15 (More) Reasons to

Repeal the ACA

Tax increases, an individual mandate to carry health insurance, frustrating disincentives for employers to offer private coverage – there are plenty of reasons to roll back and replace the 2010 health care law.  But each of the 15 members of the new Independent Payment Advisory Board (IPAB) provides one more reason to scrap this law and start over.

This board was created in the Affordable Care Act and charged with finding $500 billion in Medicare cuts over 10 years by reducing reimbursements for doctors and hospitals.  Another $500 billion in cuts to Medicare was extracted from the supplemental insurance program.  So, all told, the ACA takes $1 trillion from the program.

The IPAB, however, is particularly bad policy because it puts bureaucrats in the position of being able to choose which treatments and procedures are going to be reimbursed under Medicare and which will not.  Health care rationing in this way takes important choices out of the hands of patients and doctors.

Fifteen members of this unelected Board (or fewer) will make Medicare decisions affecting tens of millions of Americans.  Only a two-thirds majority of Congress could overturn their decisions.  There is no review process, and their budget is automatically assigned by the administration.  The IPAB never has to come to Congress to justify its funding or its existence.

I voted against this bill two years ago, and last week I voted again to repeal the IPAB and many other damaging provisions of the ACA.

Throughout the health care debate, this Administration has contended that Medicare can only cut costs by cutting payments for services.  To me, this is the worst way to treat the Americans who have paid into the Medicare system their whole lives in order to access health care in their retirement years.  Instead, there are countless ways to reduce Medicare costs without compromising services, especially thought competition.

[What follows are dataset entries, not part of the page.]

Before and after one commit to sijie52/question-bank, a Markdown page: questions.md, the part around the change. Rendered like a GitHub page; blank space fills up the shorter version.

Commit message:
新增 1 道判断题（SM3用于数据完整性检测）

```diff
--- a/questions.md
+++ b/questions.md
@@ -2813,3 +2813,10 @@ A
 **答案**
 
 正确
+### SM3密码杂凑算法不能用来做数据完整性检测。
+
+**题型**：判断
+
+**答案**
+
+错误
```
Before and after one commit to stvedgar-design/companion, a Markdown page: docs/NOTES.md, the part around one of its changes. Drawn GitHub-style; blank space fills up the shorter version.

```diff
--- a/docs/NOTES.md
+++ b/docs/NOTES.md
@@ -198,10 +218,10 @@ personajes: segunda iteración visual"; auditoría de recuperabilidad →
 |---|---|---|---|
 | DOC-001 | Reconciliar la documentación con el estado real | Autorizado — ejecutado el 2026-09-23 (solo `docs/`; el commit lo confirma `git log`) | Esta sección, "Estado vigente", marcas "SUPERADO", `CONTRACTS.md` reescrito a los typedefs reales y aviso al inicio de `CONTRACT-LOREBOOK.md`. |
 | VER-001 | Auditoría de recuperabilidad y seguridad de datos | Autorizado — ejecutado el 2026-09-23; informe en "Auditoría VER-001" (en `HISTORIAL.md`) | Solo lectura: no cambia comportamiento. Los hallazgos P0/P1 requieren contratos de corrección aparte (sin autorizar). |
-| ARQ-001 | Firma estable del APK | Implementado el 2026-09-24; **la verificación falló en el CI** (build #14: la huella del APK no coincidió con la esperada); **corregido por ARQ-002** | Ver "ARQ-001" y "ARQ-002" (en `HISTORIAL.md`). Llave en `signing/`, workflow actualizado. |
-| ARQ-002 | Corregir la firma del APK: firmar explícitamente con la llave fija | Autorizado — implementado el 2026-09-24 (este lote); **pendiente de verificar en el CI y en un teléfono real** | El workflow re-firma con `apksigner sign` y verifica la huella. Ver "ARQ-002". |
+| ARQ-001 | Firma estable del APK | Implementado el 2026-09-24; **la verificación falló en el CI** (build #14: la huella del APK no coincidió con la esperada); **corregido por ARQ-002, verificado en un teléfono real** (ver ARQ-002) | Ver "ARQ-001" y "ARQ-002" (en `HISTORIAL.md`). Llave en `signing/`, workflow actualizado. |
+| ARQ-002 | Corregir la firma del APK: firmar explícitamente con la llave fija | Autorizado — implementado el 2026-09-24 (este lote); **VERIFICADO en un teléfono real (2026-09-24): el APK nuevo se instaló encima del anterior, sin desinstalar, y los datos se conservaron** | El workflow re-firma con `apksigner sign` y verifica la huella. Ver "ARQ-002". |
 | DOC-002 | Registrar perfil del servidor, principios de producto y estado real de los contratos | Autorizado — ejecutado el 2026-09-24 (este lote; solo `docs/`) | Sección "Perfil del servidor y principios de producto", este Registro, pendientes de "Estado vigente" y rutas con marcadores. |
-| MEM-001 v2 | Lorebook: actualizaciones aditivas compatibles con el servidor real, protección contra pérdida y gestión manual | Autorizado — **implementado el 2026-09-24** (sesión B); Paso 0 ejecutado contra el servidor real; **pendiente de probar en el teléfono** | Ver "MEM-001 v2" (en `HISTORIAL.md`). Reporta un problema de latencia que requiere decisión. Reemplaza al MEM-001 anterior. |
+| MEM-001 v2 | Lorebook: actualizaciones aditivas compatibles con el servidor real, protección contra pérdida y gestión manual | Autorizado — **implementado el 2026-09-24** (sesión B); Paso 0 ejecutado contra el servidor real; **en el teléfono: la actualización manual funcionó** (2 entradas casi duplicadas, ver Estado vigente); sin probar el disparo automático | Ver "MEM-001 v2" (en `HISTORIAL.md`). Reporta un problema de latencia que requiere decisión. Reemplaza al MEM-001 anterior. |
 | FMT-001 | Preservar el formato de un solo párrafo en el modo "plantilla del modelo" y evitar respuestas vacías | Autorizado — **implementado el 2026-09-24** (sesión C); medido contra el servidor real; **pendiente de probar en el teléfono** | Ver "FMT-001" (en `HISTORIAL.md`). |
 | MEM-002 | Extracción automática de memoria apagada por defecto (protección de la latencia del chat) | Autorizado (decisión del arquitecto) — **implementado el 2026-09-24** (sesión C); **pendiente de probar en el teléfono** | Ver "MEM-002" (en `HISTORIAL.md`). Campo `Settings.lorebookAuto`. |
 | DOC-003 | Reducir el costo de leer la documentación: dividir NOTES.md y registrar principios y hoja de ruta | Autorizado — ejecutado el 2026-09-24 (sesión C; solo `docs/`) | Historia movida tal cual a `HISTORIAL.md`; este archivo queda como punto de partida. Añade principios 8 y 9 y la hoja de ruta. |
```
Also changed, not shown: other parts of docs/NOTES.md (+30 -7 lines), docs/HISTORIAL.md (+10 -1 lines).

There is no reason, for example, why the ACA should have required the federal government to fully cover Medicare Part D prescription drug expenses ONLY for name-brand prescription drugs – but it does, and it is now the law.

There is no reason Medicare cannot shop for medical devices and medicines in bulk, like the Veterans Administration does, but it cannot.

There is no reason why the Administration should cut a trillion dollars in benefits to today’s Medicare patients without agreeing to any long-term changes to Medicare which don’t even affect Americans paying into the system today – like raising the Medicare eligibility age for Americans born after 1996.

And finally, there is no reason why 15 people in a federal office building somewhere should be able to pick and choose the health care services available to Americans under a program that is supposed to treat them like patients, not like entries in a financial ledger.

When I talk to people in Missouri about their frustrations with the Medicare program today, I see a pattern emerging.  They often, very justifiably, feel like they don’t matter to the people who are supposed to be helping them.  If American health care patients are allowed to become simple charges of the federal government, then we can expect far worse days ahead for our system and our country.  It’s why repealing this law is so important